Saturday Morning Live: March 31, 2012--Worry Won't Help

[box] Every Saturday morning, I will be sharing a little snippet from my own personal walk with God...straight from the heart. God has work to do in me too, and sometimes it's not pretty. But my prayer is that as I am honest, He is more able to do that work in me...and at the same time, encourage you as well.[/box] Last Saturday, my husband and I attended our final class in preparation for our adoption. At first, I have to admit that

I thought, "I already have 3 kids. What else do I need to know?" Apparently, a lot. Now, after completing these classes, I am realizing that we are going to be embarking on the biggest challenge of our parenting careers.

I'm sure that God was up in heaven chuckling at our naivete. I guess He got the last laugh with us! As I sat through the class, I realized that even though Anah is older, I may still need to deal with sleep problems. Yes, she is toilet trained, but the shock of the transition may make her revert. We talked about attachment, and how some adopted children refuse one parent in favor of the other. Some have even been known to scream, cry, push and kick the "unwanted" parent.

These are issues that we may need to deal with simply because she is older. Even healthy children may undergo this. Then there are issues that may arise with her Down syndrome. That is a complete unknown to us. Dan and Janna have been trying to learn some very basic Mandarin so that there might be an option to communicate. (They've been taking these lessons from a lady at church, right when I'm teaching my Sunday school class.) From what we've heard, she does not speak much, though her comprehension is good. Like most kids, she has selective hearing, doing things when it suits her, not because she cannot do them at all.

Because of her Down syndrome, it may be easier for her to trust us, but then again, she might just trust anyone. Our social worker told us that we will need to help her establish boundaries, who we trust and who we don't. Having been in and out of several orphanages and foster homes in her seven years of life, we don't know her history, if she has suffered abuse of any kind, or what kind of medical issues may arise from her parentage. Large pieces of her life will go unknown. We may just never know. And she may never be able to tell us.

Then there are the adjustments for our own three kids. Janna may actually have to do the most, as she goes from having her own room to sharing one. Jonathan may need to adjust to having another person his size in his space, playing with his toys. Matthew, being my middle child and being the flexible, easy-going boy he is, may have it the easiest. He's already used to having a younger sibling in his room and space. He doesn't mind being interrupted. Hopefully that will serve him well when Anah arrives.

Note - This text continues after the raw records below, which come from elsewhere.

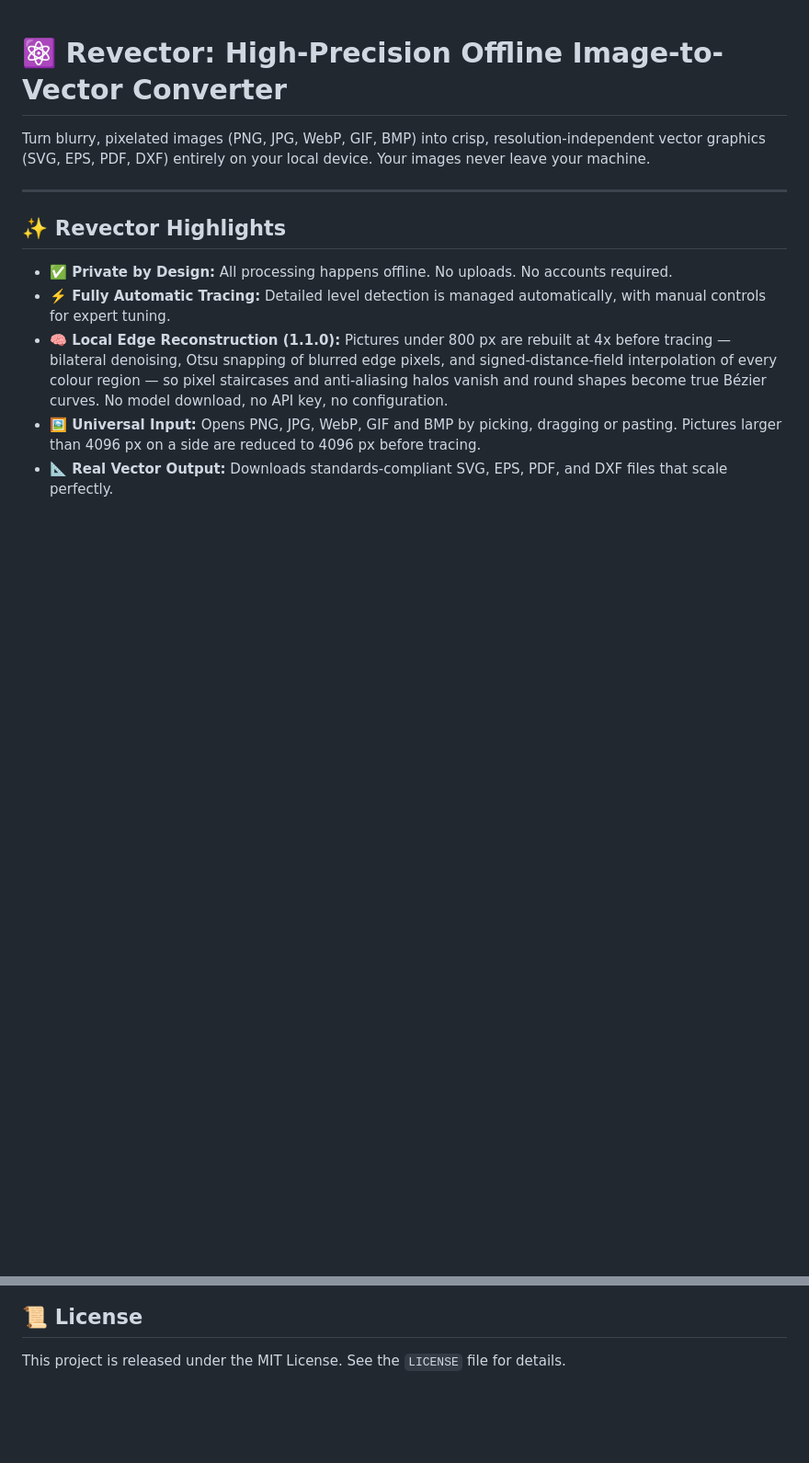
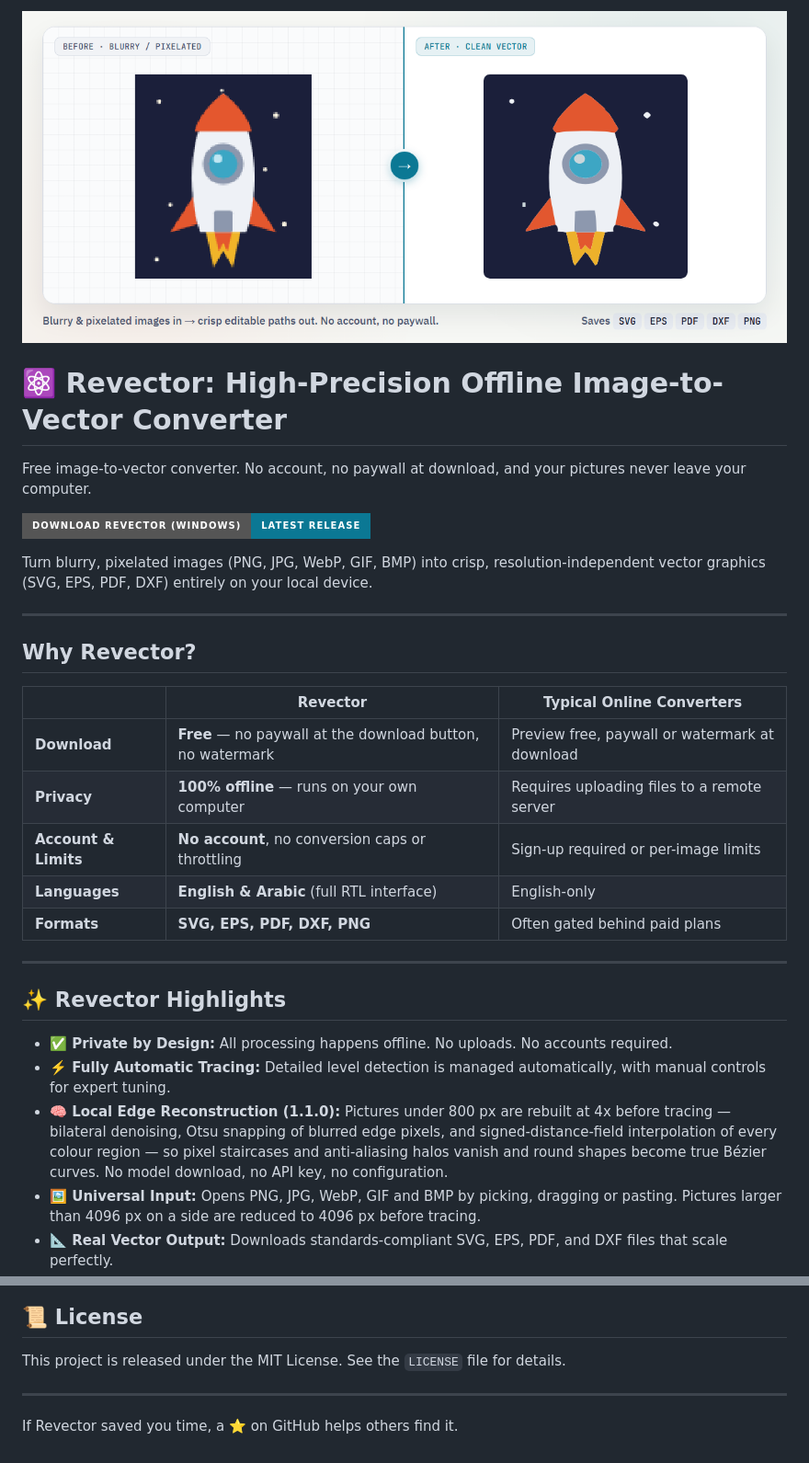
Before and after one commit to Midoelprince/revector, a Markdown page: README.md, 2 parts joined by grey strips. Shown at 92% size. Rendered like a GitHub page; pictures changed too: docs/img/before-after.png (added); badges without logos; blank space fills up the shorter version.

Commit message:
Repo page: before/after visual, README selling points, and launch post drafts

```diff
--- a/README.md
+++ b/README.md
@@ -1,6 +1,28 @@
+![Revector before and after](docs/img/before-after.png)
+
 # ⚛️ Revector: High-Precision Offline Image-to-Vector Converter
 
-Turn blurry, pixelated images (PNG, JPG, WebP, GIF, BMP) into crisp, resolution-independent vector graphics (SVG, EPS, PDF, DXF) entirely on your local device. Your images never leave your machine.
+Free image-to-vector converter. No account, no paywall at download, and your pictures never leave your computer.
+
+<p>
+  <a href="https://github.com/Midoelprince/revector/releases/latest">
+    <img src="https://img.shields.io/badge/Download_Revector_(Windows)-Latest_Release-0b7894?style=for-the-badge&logo=windows&logoColor=white" alt="Download Revector for Windows" height="40">
+  </a>
+</p>
+
+Turn blurry, pixelated images (PNG, JPG, WebP, GIF, BMP) into crisp, resolution-independent vector graphics (SVG, EPS, PDF, DXF) entirely on your local device.
+
+***
+
+## Why Revector?
+
+| | Revector | Typical Online Converters |
+| --- | --- | --- |
+| **Download** | **Free** — no paywall at the download button, no watermark | Preview free, paywall or watermark at download |
+| **Privacy** | **100% offline** — runs on your own computer | Requires uploading files to a remote server |
+| **Account & Limits** | **No account**, no conversion caps or throttling | Sign-up required or per-image limits |
+| **Languages** | **English & Arabic** (full RTL interface) | English-only |
+| **Formats** | **SVG, EPS, PDF, DXF, PNG** | Often gated behind paid plans |
 
 ***
 
@@ -75,3 +97,7 @@ If the result is poor, set the number of colours by hand, raise the detail, or c
 
 ## 📜 License
 This project is released under the MIT License. See the `LICENSE` file for details.
+
+---
+
+If Revector saved you time, a ⭐ on GitHub helps others find it.
```
Also changed, not shown: CHANNEL.md (+32 -0 lines), marketing/posts.md (added, +84 -0 lines).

All in all, after the class, I was feeling a bit overwhelmed. What did we get ourselves into? From a human standpoint, all I can see are obstacles, roadblocks and hardship ahead. What I am realizing is that from our side of the story, adoption is a great thing. She's going to live in America, the "land of plenty." She's going to have a family of her own, with siblings who are eagerly anticipating her arrival. She's going to have food to eat, clothes to wear, and the medical care she needs to help her to live a productive life.

But that may not be what she sees. She may see strange people taking her away from her homeland, boarding a plane and not knowing where she is going. For many older adopted children, this may actually be a time of grief, not joy.

As I sat thinking about all that we covered that day, all I could think of was that the God who is helping us to raise our three natural-born children is going to be the same one who is going to teach us how to raise, love, and care for Anah. Dan and I came to the conclusion that it is of no use to worry our heads about what might happen when she arrives. We can plan. We can talk with the kids. But it really is not going to help to be anxious.

I felt like the Lord was trying to remind me that Anah, though the way she enters into our family is different, is His gift to us. We may have a steep learning curve when she gets home. But He has asked us to be stewards of her life, and if He has asked us, He will also equip and strengthen us. I am trusting that through this journey, He is going to teach us things I would never have dreamed of.

Heavenly Father, Thank You for adopting me into Your family. As my perfect Father, You have raised and parented me, despite my shortcomings, weaknesses, failures and fears. You are the same God who gave us our other children, and I can trust You to help us care for Anah as well. When anxieties and worries arise, I pray that they will remind me to trust You and not in my own ingenuity and skill. It's beyond me. And I am so glad that You are enough. I love You. In Jesus' name, Amen.